## Aim of the task
Your job is to write out each record precisely as it stands.

(Source records)
* * * * * * *
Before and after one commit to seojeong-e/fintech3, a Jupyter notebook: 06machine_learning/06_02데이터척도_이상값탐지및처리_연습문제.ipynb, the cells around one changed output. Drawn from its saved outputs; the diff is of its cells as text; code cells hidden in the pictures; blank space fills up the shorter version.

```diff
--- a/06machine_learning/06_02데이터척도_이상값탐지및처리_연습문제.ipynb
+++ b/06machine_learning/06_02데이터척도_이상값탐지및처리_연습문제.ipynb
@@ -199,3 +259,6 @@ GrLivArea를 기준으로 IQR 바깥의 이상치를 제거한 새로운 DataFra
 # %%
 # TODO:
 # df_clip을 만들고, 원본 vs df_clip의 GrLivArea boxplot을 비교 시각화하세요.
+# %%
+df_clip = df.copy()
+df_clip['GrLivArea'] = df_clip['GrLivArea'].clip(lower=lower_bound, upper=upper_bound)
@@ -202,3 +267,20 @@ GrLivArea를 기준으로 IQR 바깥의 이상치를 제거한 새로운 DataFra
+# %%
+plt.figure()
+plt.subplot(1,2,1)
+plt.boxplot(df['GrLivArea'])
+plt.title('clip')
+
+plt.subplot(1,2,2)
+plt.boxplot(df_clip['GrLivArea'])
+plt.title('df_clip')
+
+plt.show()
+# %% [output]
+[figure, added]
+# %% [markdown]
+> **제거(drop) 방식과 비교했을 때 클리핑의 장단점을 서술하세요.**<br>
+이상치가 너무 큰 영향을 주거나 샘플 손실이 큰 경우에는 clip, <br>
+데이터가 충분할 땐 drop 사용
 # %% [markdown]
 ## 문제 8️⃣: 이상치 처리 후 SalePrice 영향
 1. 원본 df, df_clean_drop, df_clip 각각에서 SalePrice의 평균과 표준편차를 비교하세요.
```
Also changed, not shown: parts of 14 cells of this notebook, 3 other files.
* * * * * * *
## Exercise result
Before and after one commit to seojeong-e/fintech3, a Jupyter notebook: 06machine_learning/06_02데이터척도_이상값탐지및처리_연습문제.ipynb, the cells around one changed output. Drawn from its saved outputs; the diff is of its cells as text; code cells hidden in the pictures; blank space fills up the shorter version.

```diff
--- a/06machine_learning/06_02데이터척도_이상값탐지및처리_연습문제.ipynb
+++ b/06machine_learning/06_02데이터척도_이상값탐지및처리_연습문제.ipynb
@@ -199,3 +259,6 @@ GrLivArea를 기준으로 IQR 바깥의 이상치를 제거한 새로운 DataFra
 # %%
 # TODO:
 # df_clip을 만들고, 원본 vs df_clip의 GrLivArea boxplot을 비교 시각화하세요.
+# %%
+df_clip = df.copy()
+df_clip['GrLivArea'] = df_clip['GrLivArea'].clip(lower=lower_bound, upper=upper_bound)
@@ -202,3 +267,20 @@ GrLivArea를 기준으로 IQR 바깥의 이상치를 제거한 새로운 DataFra
+# %%
+plt.figure()
+plt.subplot(1,2,1)
+plt.boxplot(df['GrLivArea'])
+plt.title('clip')
+
+plt.subplot(1,2,2)
+plt.boxplot(df_clip['GrLivArea'])
+plt.title('df_clip')
+
+plt.show()
+# %% [output]
+[figure, added]
+# %% [markdown]
+> **제거(drop) 방식과 비교했을 때 클리핑의 장단점을 서술하세요.**<br>
+이상치가 너무 큰 영향을 주거나 샘플 손실이 큰 경우에는 clip, <br>
+데이터가 충분할 땐 drop 사용
 # %% [markdown]
 ## 문제 8️⃣: 이상치 처리 후 SalePrice 영향
 1. 원본 df, df_clean_drop, df_clip 각각에서 SalePrice의 평균과 표준편차를 비교하세요.
```
Also changed, not shown: parts of 14 cells of this notebook, 3 other files.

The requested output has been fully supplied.